Task goal. Begin with the line that holds "the child section.". Output it and all remaining lines of the material, verbatim, ending with the last.

Data for review.

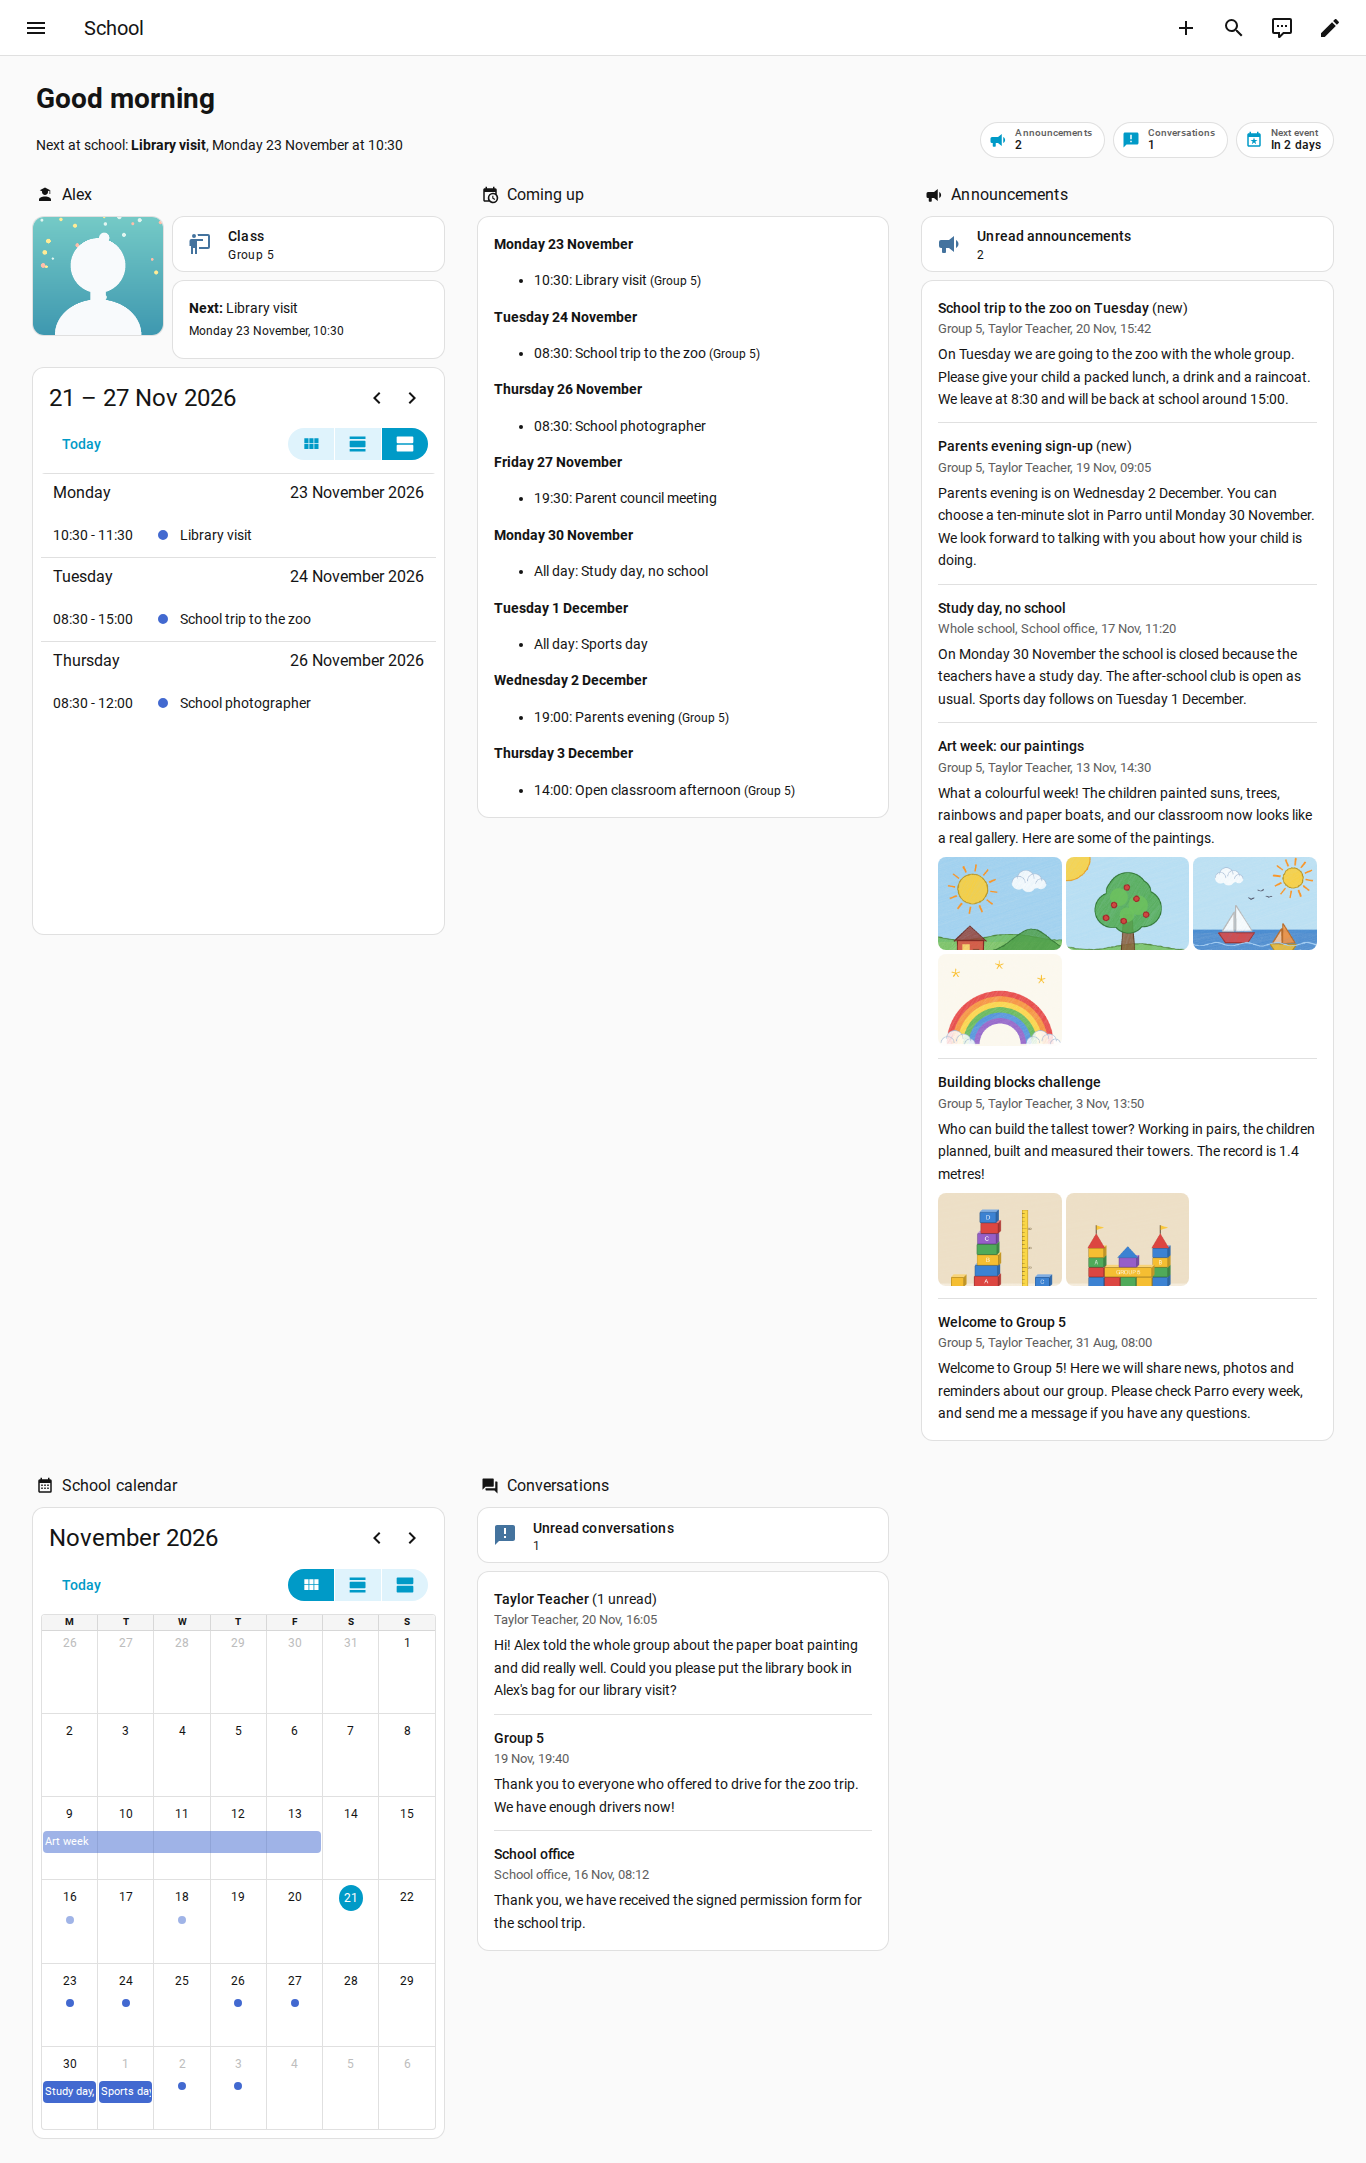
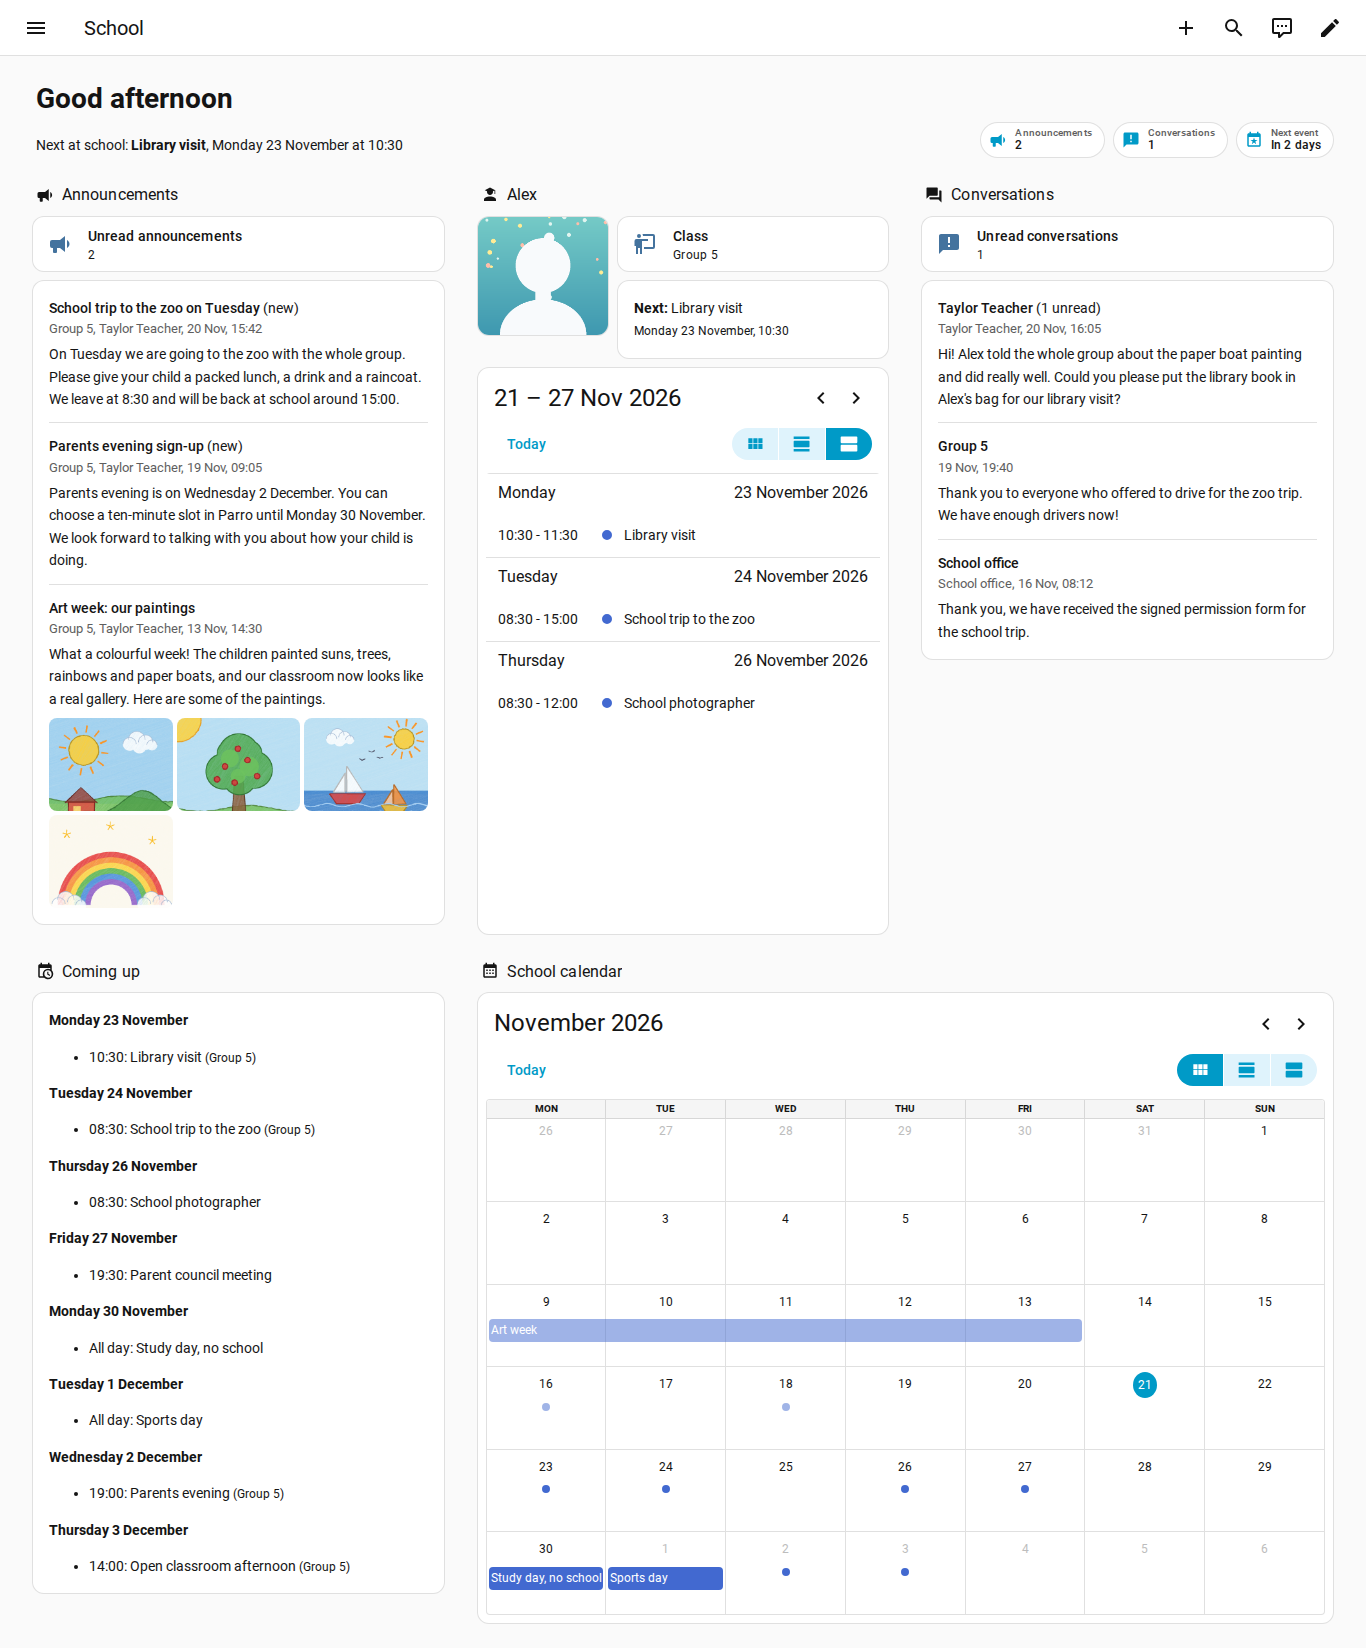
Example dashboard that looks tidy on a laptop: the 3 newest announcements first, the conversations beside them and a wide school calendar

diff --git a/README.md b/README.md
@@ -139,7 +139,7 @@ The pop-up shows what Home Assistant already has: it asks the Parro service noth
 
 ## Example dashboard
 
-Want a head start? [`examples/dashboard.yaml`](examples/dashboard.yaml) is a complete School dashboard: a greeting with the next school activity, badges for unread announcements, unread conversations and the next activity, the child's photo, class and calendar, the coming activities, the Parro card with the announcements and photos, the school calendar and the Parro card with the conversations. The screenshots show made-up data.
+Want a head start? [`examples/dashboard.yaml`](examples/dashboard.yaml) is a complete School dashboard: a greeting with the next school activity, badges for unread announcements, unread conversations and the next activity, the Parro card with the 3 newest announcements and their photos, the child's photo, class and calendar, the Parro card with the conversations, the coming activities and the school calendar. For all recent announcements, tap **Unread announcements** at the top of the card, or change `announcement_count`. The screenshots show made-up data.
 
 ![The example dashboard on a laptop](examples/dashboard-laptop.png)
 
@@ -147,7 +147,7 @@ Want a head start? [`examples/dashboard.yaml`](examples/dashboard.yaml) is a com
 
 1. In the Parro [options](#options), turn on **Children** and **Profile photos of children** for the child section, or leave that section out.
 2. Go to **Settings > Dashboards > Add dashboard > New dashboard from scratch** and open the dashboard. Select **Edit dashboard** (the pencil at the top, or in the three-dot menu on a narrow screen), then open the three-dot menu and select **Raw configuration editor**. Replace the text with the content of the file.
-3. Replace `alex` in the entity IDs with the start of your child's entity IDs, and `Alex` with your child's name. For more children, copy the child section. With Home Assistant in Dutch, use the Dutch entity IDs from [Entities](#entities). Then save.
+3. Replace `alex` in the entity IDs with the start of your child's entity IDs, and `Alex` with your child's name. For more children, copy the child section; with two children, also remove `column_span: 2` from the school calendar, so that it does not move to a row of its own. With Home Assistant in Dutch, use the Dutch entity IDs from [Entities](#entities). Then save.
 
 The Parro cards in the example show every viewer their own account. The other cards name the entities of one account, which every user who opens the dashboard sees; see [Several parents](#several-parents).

Exercise output.
-3. Replace `alex` in the entity IDs with the start of your child's entity IDs, and `Alex` with your child's name. For more children, copy the child section. With Home Assistant in Dutch, use the Dutch entity IDs from [Entities](#entities). Then save.
+3. Replace `alex` in the entity IDs with the start of your child's entity IDs, and `Alex` with your child's name. For more children, copy the child section; with two children, also remove `column_span: 2` from the school calendar, so that it does not move to a row of its own. With Home Assistant in Dutch, use the Dutch entity IDs from [Entities](#entities). Then save.
 
 The Parro cards in the example show every viewer their own account. The other cards name the entities of one account, which every user who opens the dashboard sees; see [Several parents](#several-parents).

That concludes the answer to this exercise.